## HOW TO COMPLETE THIS TASK
Where an entry below contains an image, skip the image and copy the rest exactly.

LISTED ENTRIES section start

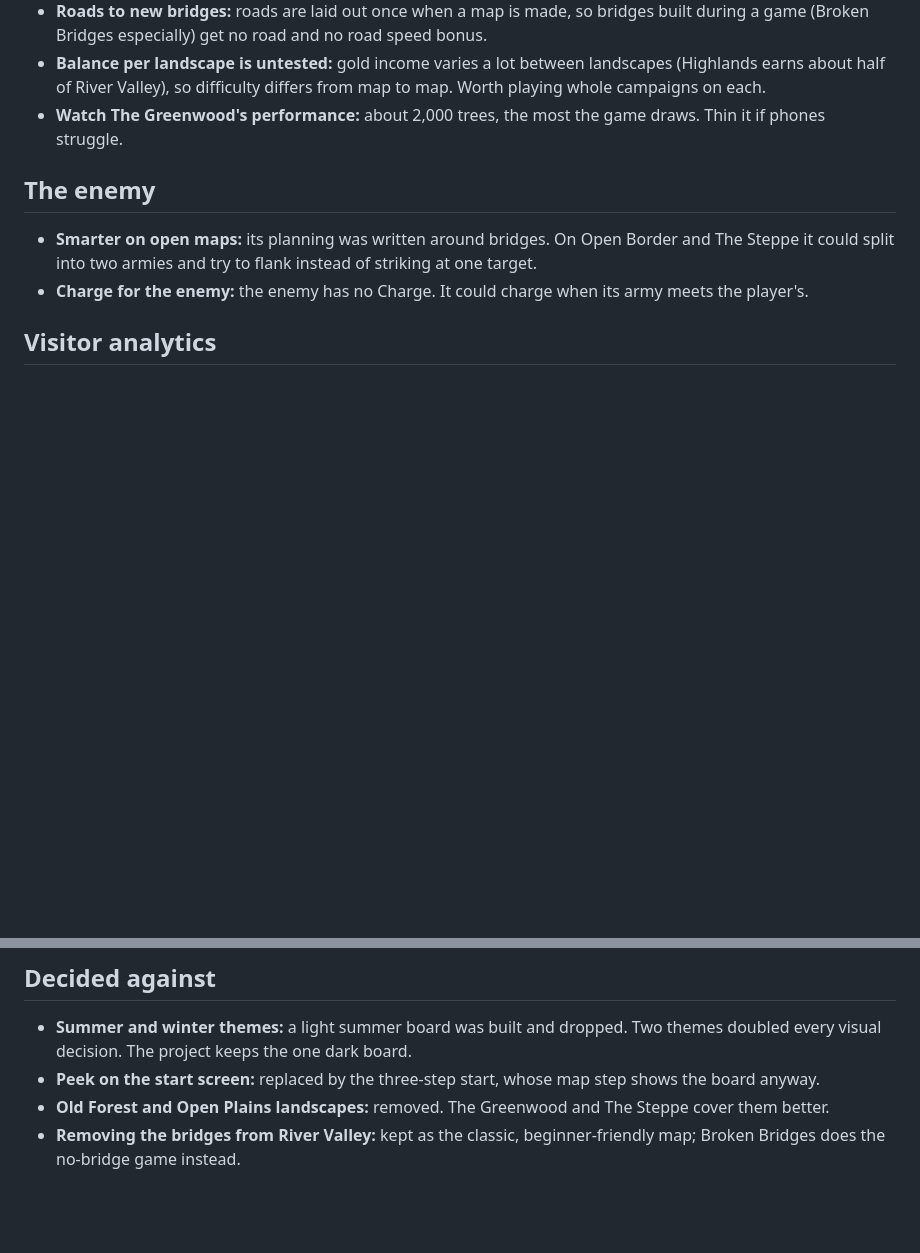
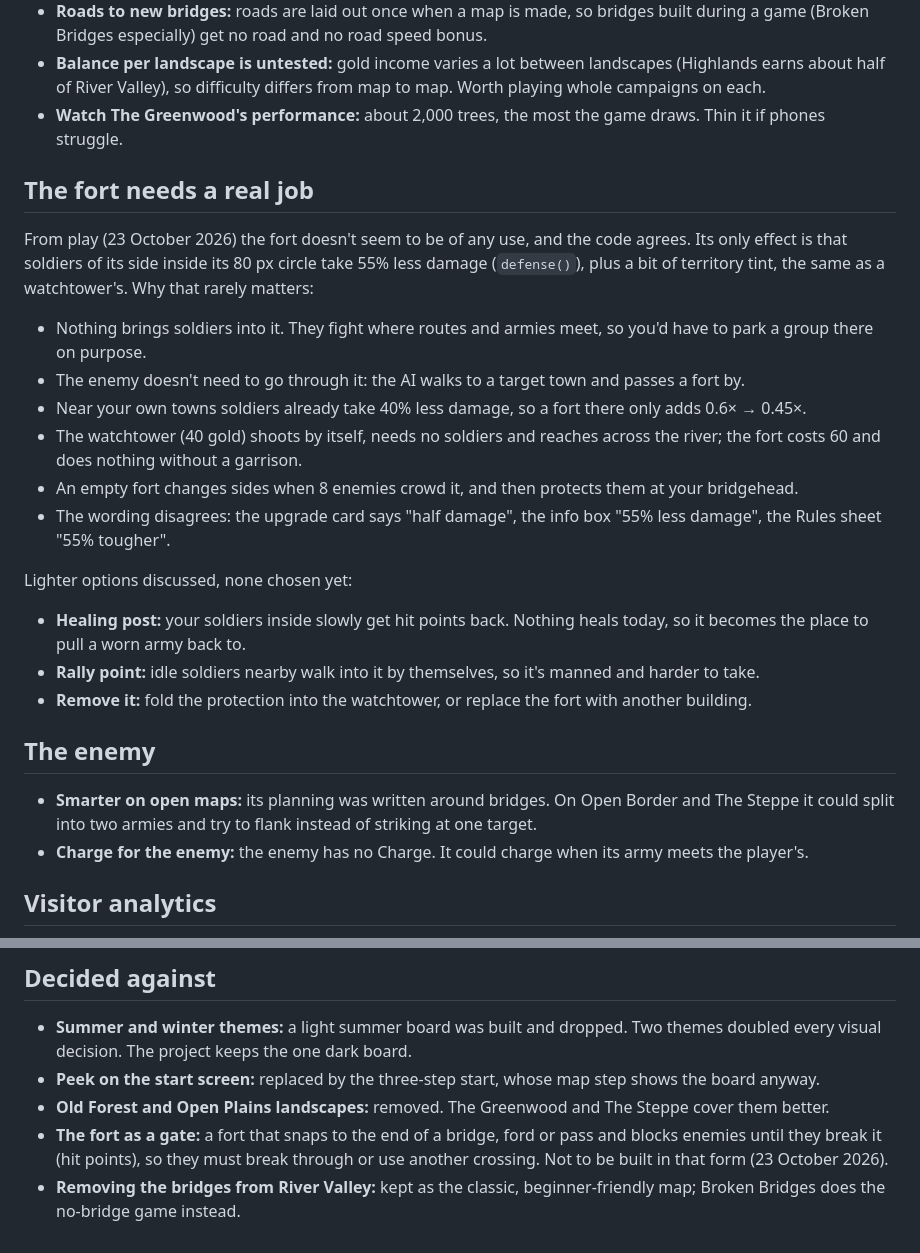
Before and after one commit to mkjems/frontlines, a Markdown page: docs/ideas.md, 2 parts joined by grey strips. Rendered like a GitHub page; blank space fills up the shorter version.

Commit message:
Ideas: why the fort is of little use, lighter options for it, and the gate idea set aside
Co-Authored-By: Claude Opus 5.5 <noreply@anthropic.com>

```diff
--- a/docs/ideas.md
+++ b/docs/ideas.md
@@ -76,6 +76,27 @@ There are ten landscapes, random but mirrored layouts with map numbers, and a Cl
   half of River Valley), so difficulty differs from map to map. Worth playing whole campaigns on each.
 - **Watch The Greenwood's performance:** about 2,000 trees, the most the game draws. Thin it if phones struggle.
 
+## The fort needs a real job
+
+From play (23 October 2026) the fort doesn't seem to be of any use, and the code agrees. Its only effect
+is that soldiers of its side inside its 80 px circle take 55% less damage (`defense()`), plus a bit of
+territory tint, the same as a watchtower's. Why that rarely matters:
+- Nothing brings soldiers into it. They fight where routes and armies meet, so you'd have to park a group
+  there on purpose.
+- The enemy doesn't need to go through it: the AI walks to a target town and passes a fort by.
+- Near your own towns soldiers already take 40% less damage, so a fort there only adds 0.6× → 0.45×.
+- The watchtower (40 gold) shoots by itself, needs no soldiers and reaches across the river; the fort
+  costs 60 and does nothing without a garrison.
+- An empty fort changes sides when 8 enemies crowd it, and then protects them at your bridgehead.
+- The wording disagrees: the upgrade card says "half damage", the info box "55% less damage", the
+  Rules sheet "55% tougher".
+
+Lighter options discussed, none chosen yet:
+- **Healing post:** your soldiers inside slowly get hit points back. Nothing heals today, so it becomes the
+  place to pull a worn army back to.
+- **Rally point:** idle soldiers nearby walk into it by themselves, so it's manned and harder to take.
+- **Remove it:** fold the protection into the watchtower, or replace the fort with another building.
+
 ## The enemy
 
 - **Smarter on open maps:** its planning was written around bridges. On Open Border and The Steppe it could
@@ -130,5 +151,8 @@ when it comes back:
   decision. The project keeps the one dark board.
 - **Peek on the start screen:** replaced by the three-step start, whose map step shows the board anyway.
 - **Old Forest and Open Plains landscapes:** removed. The Greenwood and The Steppe cover them better.
+- **The fort as a gate:** a fort that snaps to the end of a bridge, ford or pass and blocks enemies until
+  they break it (hit points), so they must break through or use another crossing. Not to be built in that
+  form (23 October 2026).
 - **Removing the bridges from River Valley:** kept as the classic, beginner-friendly map; Broken Bridges
   does the no-bridge game instead.
```
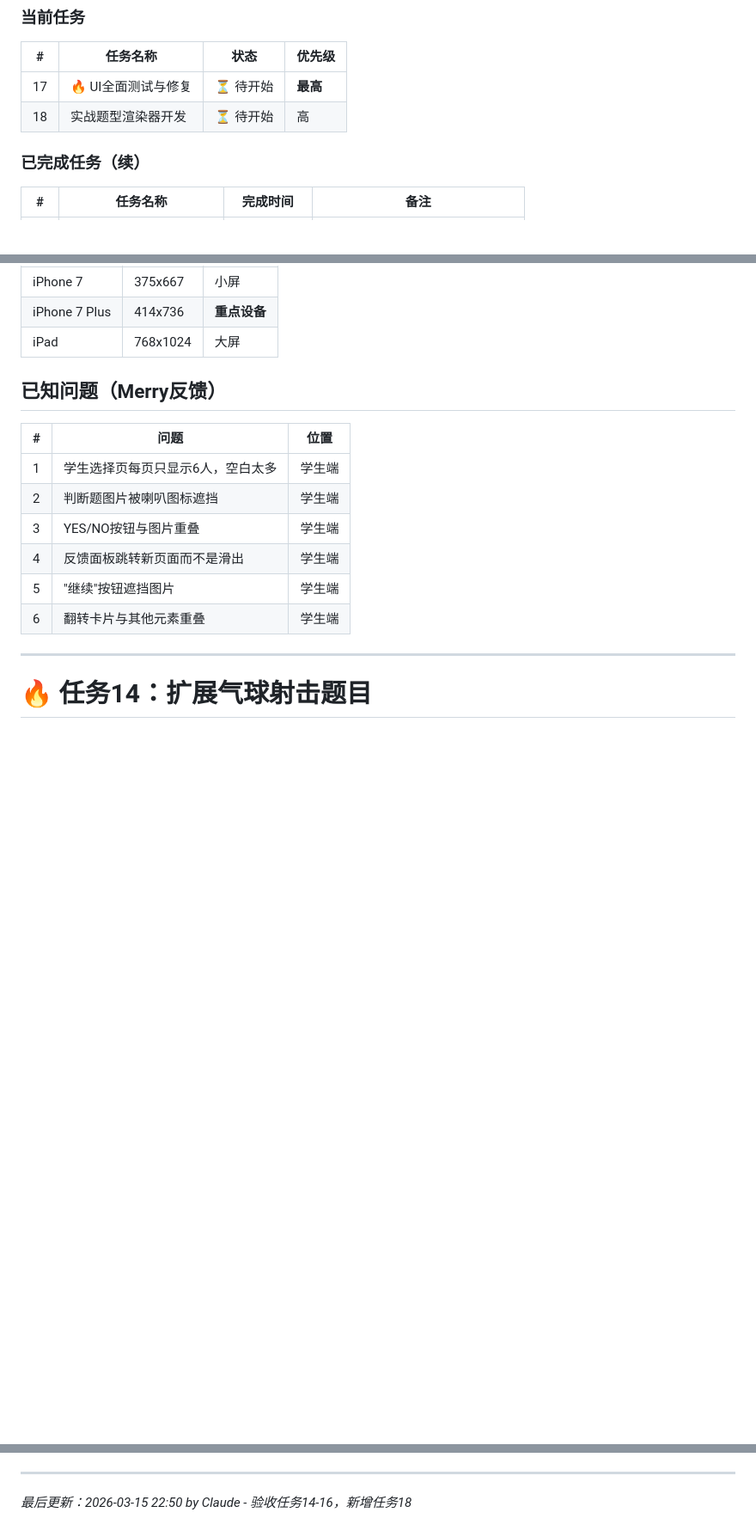
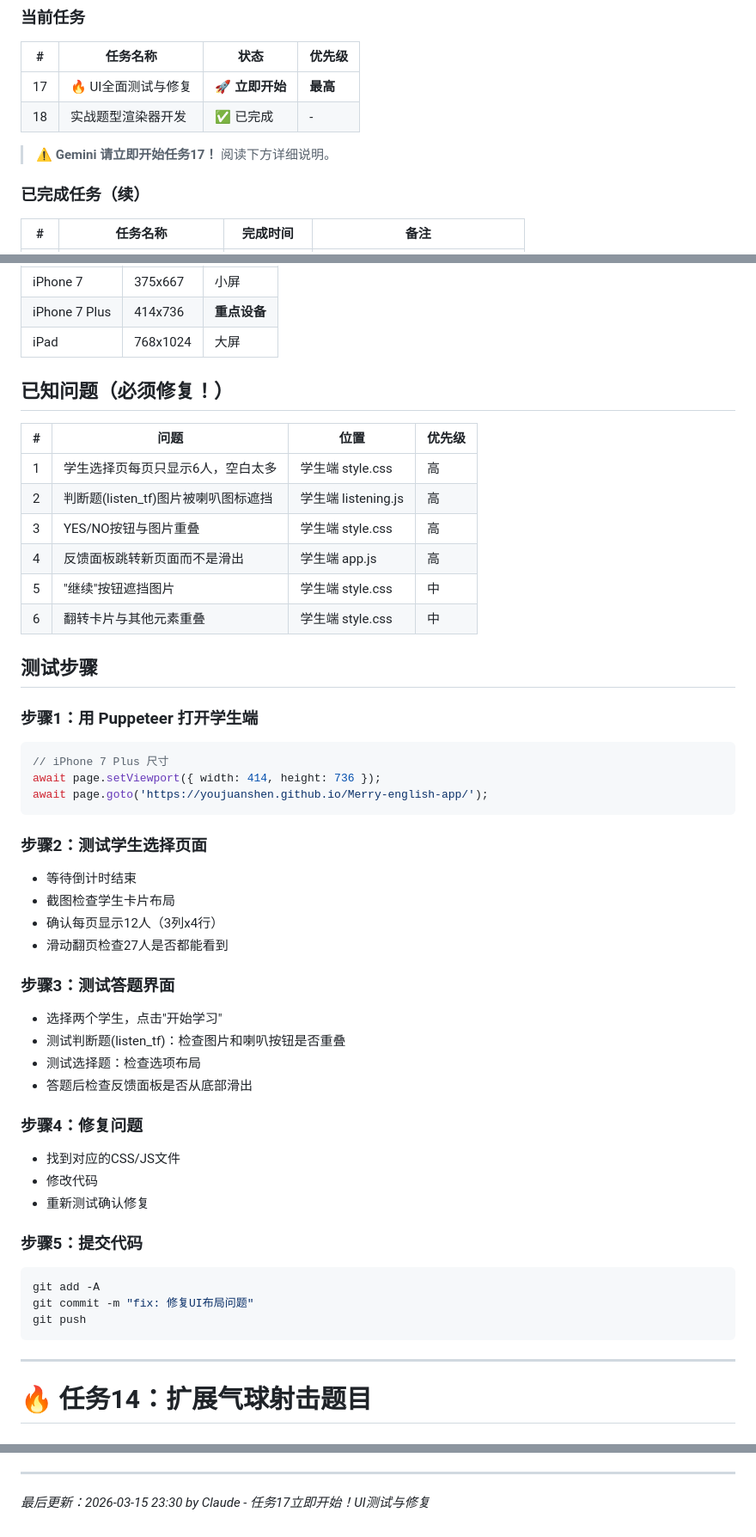
Before and after one commit to youjuanshen/Merry-english-app, a Markdown page: GEMINI.md, 3 parts joined by grey strips. Shown at 86% size. Drawn GitHub-style; blank space fills up the shorter version.

Commit message:
docs: 启动任务17 - Gemini立即开始UI测试与修复
任务状态：🚀 立即开始
优先级：最高

需要修复的问题：
1. 学生选择页每页只显示6人
2. 判断题图片被喇叭遮挡
3. YES/NO按钮与图片重叠
4. 反馈面板跳转而不是滑出
5. 继续按钮遮挡图片
6. 翻转卡片重叠

Co-Authored-By: Claude Opus 4.5 <noreply@anthropic.com>

````diff
--- a/GEMINI.md
+++ b/GEMINI.md
@@ -37,8 +37,10 @@
 
 | # | 任务名称 | 状态 | 优先级 |
 |---|----------|------|--------|
-| 17 | 🔥 UI全面测试与修复 | ⏳ 待开始 | **最高** |
-| 18 | 实战题型渲染器开发 | ⏳ 待开始 | 高 |
+| 17 | 🔥 UI全面测试与修复 | 🚀 **立即开始** | **最高** |
+| 18 | 实战题型渲染器开发 | ✅ 已完成 | - |
+
+> ⚠️ **Gemini 请立即开始任务17！** 阅读下方详细说明。
 
 ### 已完成任务（续）
 
@@ -87,16 +89,49 @@
 | iPhone 7 Plus | 414x736 | **重点设备** |
 | iPad | 768x1024 | 大屏 |
 
-## 已知问题（Merry反馈）
+## 已知问题（必须修复！）
 
-| # | 问题 | 位置 |
-|---|------|------|
-| 1 | 学生选择页每页只显示6人，空白太多 | 学生端 |
-| 2 | 判断题图片被喇叭图标遮挡 | 学生端 |
-| 3 | YES/NO按钮与图片重叠 | 学生端 |
-| 4 | 反馈面板跳转新页面而不是滑出 | 学生端 |
-| 5 | "继续"按钮遮挡图片 | 学生端 |
-| 6 | 翻转卡片与其他元素重叠 | 学生端 |
+| # | 问题 | 位置 | 优先级 |
+|---|------|------|--------|
+| 1 | 学生选择页每页只显示6人，空白太多 | 学生端 style.css | 高 |
+| 2 | 判断题(listen_tf)图片被喇叭图标遮挡 | 学生端 listening.js | 高 |
+| 3 | YES/NO按钮与图片重叠 | 学生端 style.css | 高 |
+| 4 | 反馈面板跳转新页面而不是滑出 | 学生端 app.js | 高 |
+| 5 | "继续"按钮遮挡图片 | 学生端 style.css | 中 |
+| 6 | 翻转卡片与其他元素重叠 | 学生端 style.css | 中 |
+
+## 测试步骤
+
+### 步骤1：用 Puppeteer 打开学生端
+```javascript
+// iPhone 7 Plus 尺寸
+await page.setViewport({ width: 414, height: 736 });
+await page.goto('https://youjuanshen.github.io/Merry-english-app/');
+```
+
+### 步骤2：测试学生选择页面
+- 等待倒计时结束
+- 截图检查学生卡片布局
+- 确认每页显示12人（3列x4行）
+- 滑动翻页检查27人是否都能看到
+
+### 步骤3：测试答题界面
+- 选择两个学生，点击"开始学习"
+- 测试判断题(listen_tf)：检查图片和喇叭按钮是否重叠
+- 测试选择题：检查选项布局
+- 答题后检查反馈面板是否从底部滑出
+
+### 步骤4：修复问题
+- 找到对应的CSS/JS文件
+- 修改代码
+- 重新测试确认修复
+
+### 步骤5：提交代码
+```bash
+git add -A
+git commit -m "fix: 修复UI布局问题"
+git push
+```
 
 ---
 
@@ -315,4 +350,4 @@ case 'scenario':
 
 ---
 
-*最后更新：2026-03-15 22:50 by Claude - 验收任务14-16，新增任务18*
+*最后更新：2026-03-15 23:30 by Claude - 任务17立即开始！UI测试与修复*
````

LISTED ENTRIES section end

## ANSWER BOX
Before and after one commit to mkjems/frontlines, a Markdown page: docs/ideas.md, 2 parts joined by grey strips. Rendered like a GitHub page; blank space fills up the shorter version.

Commit message:
Ideas: why the fort is of little use, lighter options for it, and the gate idea set aside
Co-Authored-By: Claude Opus 5.5 <noreply@anthropic.com>

```diff
--- a/docs/ideas.md
+++ b/docs/ideas.md
@@ -76,6 +76,27 @@ There are ten landscapes, random but mirrored layouts with map numbers, and a Cl
   half of River Valley), so difficulty differs from map to map. Worth playing whole campaigns on each.
 - **Watch The Greenwood's performance:** about 2,000 trees, the most the game draws. Thin it if phones struggle.
 
+## The fort needs a real job
+
+From play (23 October 2026) the fort doesn't seem to be of any use, and the code agrees. Its only effect
+is that soldiers of its side inside its 80 px circle take 55% less damage (`defense()`), plus a bit of
+territory tint, the same as a watchtower's. Why that rarely matters:
+- Nothing brings soldiers into it. They fight where routes and armies meet, so you'd have to park a group
+  there on purpose.
+- The enemy doesn't need to go through it: the AI walks to a target town and passes a fort by.
+- Near your own towns soldiers already take 40% less damage, so a fort there only adds 0.6× → 0.45×.
+- The watchtower (40 gold) shoots by itself, needs no soldiers and reaches across the river; the fort
+  costs 60 and does nothing without a garrison.
+- An empty fort changes sides when 8 enemies crowd it, and then protects them at your bridgehead.
+- The wording disagrees: the upgrade card says "half damage", the info box "55% less damage", the
+  Rules sheet "55% tougher".
+
+Lighter options discussed, none chosen yet:
+- **Healing post:** your soldiers inside slowly get hit points back. Nothing heals today, so it becomes the
+  place to pull a worn army back to.
+- **Rally point:** idle soldiers nearby walk into it by themselves, so it's manned and harder to take.
+- **Remove it:** fold the protection into the watchtower, or replace the fort with another building.
+
 ## The enemy
 
 - **Smarter on open maps:** its planning was written around bridges. On Open Border and The Steppe it could
@@ -130,5 +151,8 @@ when it comes back:
   decision. The project keeps the one dark board.
 - **Peek on the start screen:** replaced by the three-step start, whose map step shows the board anyway.
 - **Old Forest and Open Plains landscapes:** removed. The Greenwood and The Steppe cover them better.
+- **The fort as a gate:** a fort that snaps to the end of a bridge, ford or pass and blocks enemies until
+  they break it (hit points), so they must break through or use another crossing. Not to be built in that
+  form (23 October 2026).
 - **Removing the bridges from River Valley:** kept as the classic, beginner-friendly map; Broken Bridges
   does the no-bridge game instead.
```
Before and after one commit to youjuanshen/Merry-english-app, a Markdown page: GEMINI.md, 3 parts joined by grey strips. Shown at 86% size. Drawn GitHub-style; blank space fills up the shorter version.

Commit message:
docs: 启动任务17 - Gemini立即开始UI测试与修复
任务状态：🚀 立即开始
优先级：最高

需要修复的问题：
1. 学生选择页每页只显示6人
2. 判断题图片被喇叭遮挡
3. YES/NO按钮与图片重叠
4. 反馈面板跳转而不是滑出
5. 继续按钮遮挡图片
6. 翻转卡片重叠

Co-Authored-By: Claude Opus 4.5 <noreply@anthropic.com>

````diff
--- a/GEMINI.md
+++ b/GEMINI.md
@@ -37,8 +37,10 @@
 
 | # | 任务名称 | 状态 | 优先级 |
 |---|----------|------|--------|
-| 17 | 🔥 UI全面测试与修复 | ⏳ 待开始 | **最高** |
-| 18 | 实战题型渲染器开发 | ⏳ 待开始 | 高 |
+| 17 | 🔥 UI全面测试与修复 | 🚀 **立即开始** | **最高** |
+| 18 | 实战题型渲染器开发 | ✅ 已完成 | - |
+
+> ⚠️ **Gemini 请立即开始任务17！** 阅读下方详细说明。
 
 ### 已完成任务（续）
 
@@ -87,16 +89,49 @@
 | iPhone 7 Plus | 414x736 | **重点设备** |
 | iPad | 768x1024 | 大屏 |
 
-## 已知问题（Merry反馈）
+## 已知问题（必须修复！）
 
-| # | 问题 | 位置 |
-|---|------|------|
-| 1 | 学生选择页每页只显示6人，空白太多 | 学生端 |
-| 2 | 判断题图片被喇叭图标遮挡 | 学生端 |
-| 3 | YES/NO按钮与图片重叠 | 学生端 |
-| 4 | 反馈面板跳转新页面而不是滑出 | 学生端 |
-| 5 | "继续"按钮遮挡图片 | 学生端 |
-| 6 | 翻转卡片与其他元素重叠 | 学生端 |
+| # | 问题 | 位置 | 优先级 |
+|---|------|------|--------|
+| 1 | 学生选择页每页只显示6人，空白太多 | 学生端 style.css | 高 |
+| 2 | 判断题(listen_tf)图片被喇叭图标遮挡 | 学生端 listening.js | 高 |
+| 3 | YES/NO按钮与图片重叠 | 学生端 style.css | 高 |
+| 4 | 反馈面板跳转新页面而不是滑出 | 学生端 app.js | 高 |
+| 5 | "继续"按钮遮挡图片 | 学生端 style.css | 中 |
+| 6 | 翻转卡片与其他元素重叠 | 学生端 style.css | 中 |
+
+## 测试步骤
+
+### 步骤1：用 Puppeteer 打开学生端
+```javascript
+// iPhone 7 Plus 尺寸
+await page.setViewport({ width: 414, height: 736 });
+await page.goto('https://youjuanshen.github.io/Merry-english-app/');
+```
+
+### 步骤2：测试学生选择页面
+- 等待倒计时结束
+- 截图检查学生卡片布局
+- 确认每页显示12人（3列x4行）
+- 滑动翻页检查27人是否都能看到
+
+### 步骤3：测试答题界面
+- 选择两个学生，点击"开始学习"
+- 测试判断题(listen_tf)：检查图片和喇叭按钮是否重叠
+- 测试选择题：检查选项布局
+- 答题后检查反馈面板是否从底部滑出
+
+### 步骤4：修复问题
+- 找到对应的CSS/JS文件
+- 修改代码
+- 重新测试确认修复
+
+### 步骤5：提交代码
+```bash
+git add -A
+git commit -m "fix: 修复UI布局问题"
+git push
+```
 
 ---
 
@@ -315,4 +350,4 @@ case 'scenario':
 
 ---
 
-*最后更新：2026-03-15 22:50 by Claude - 验收任务14-16，新增任务18*
+*最后更新：2026-03-15 23:30 by Claude - 任务17立即开始！UI测试与修复*
````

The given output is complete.